Exercise requirements | Emit a verbatim copy of the lines running from the line with "None --> API" through the end of the material below.

Source data |
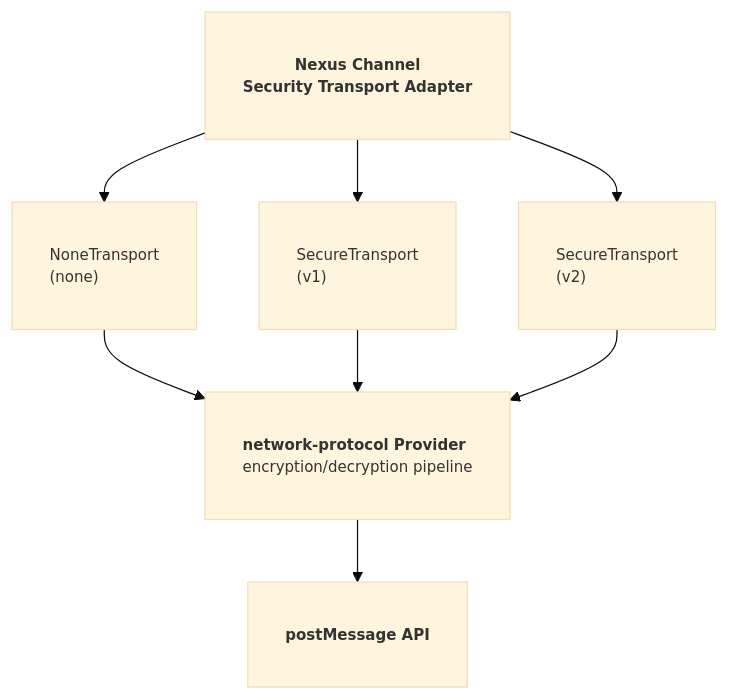
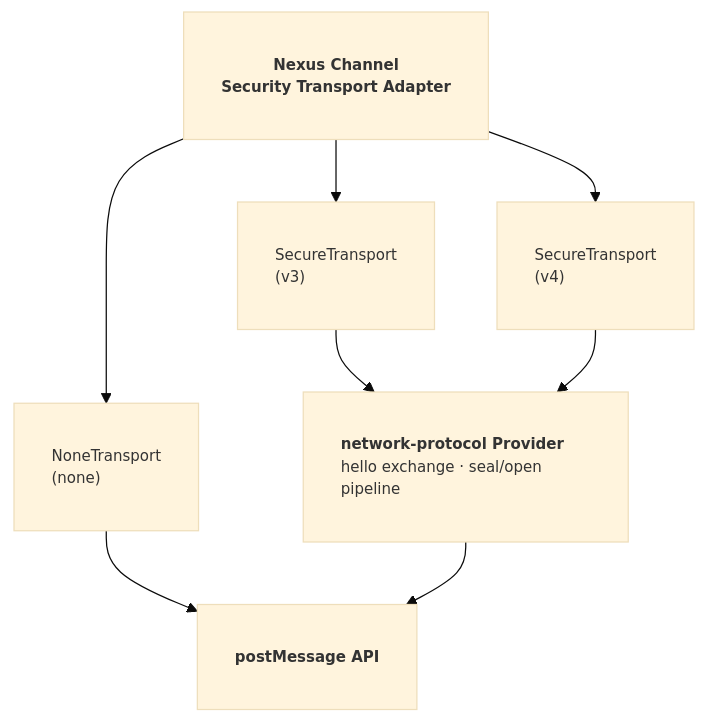
One commit to AndrewRedican/hyperfrontend changed the eighth of 8 diagrams in libs/nexus/ARCHITECTURE.md. Above: the diagram before and after it, drawn with Mermaid. The commit also changed other lines of this file and 1 other file, not shown here.

````diff
--- a/libs/nexus/ARCHITECTURE.md
+++ b/libs/nexus/ARCHITECTURE.md
@@ -692,28 +713,28 @@
 ```mermaid
 ---
 config:
   theme: base
   themeVariables:
     fontSize: 12px
 ---
 flowchart TB
     Channel["<b>Nexus Channel</b><br/><b>Security Transport Adapter</b>"]:::header
 
     None["NoneTransport<br/>(none)"]:::leftAlign
-    V1["SecureTransport<br/>(v1)"]:::leftAlign
-    V2["SecureTransport<br/>(v2)"]:::leftAlign
+    V3["SecureTransport<br/>(v3)"]:::leftAlign
+    V4["SecureTransport<br/>(v4)"]:::leftAlign
 
-    Provider["<b>network-protocol Provider</b><br/>encryption/decryption pipeline"]:::leftAlign
+    Provider["<b>network-protocol Provider</b><br/>hello exchange · seal/open pipeline"]:::leftAlign
     API["<b>postMessage API</b>"]:::header
 
     Channel --> None
-    Channel --> V1
-    Channel --> V2
-    None --> Provider
-    V1 --> Provider
-    V2 --> Provider
+    Channel --> V3
+    Channel --> V4
+    None --> API
+    V3 --> Provider
+    V4 --> Provider
     Provider --> API
 
     classDef leftAlign text-align:left,padding:8px
     classDef header text-align:center,padding:8px
 ```
````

Exercise response |
+    None --> API
+    V3 --> Provider
+    V4 --> Provider
     Provider --> API
 
     classDef leftAlign text-align:left,padding:8px
     classDef header text-align:center,padding:8px
 ```
````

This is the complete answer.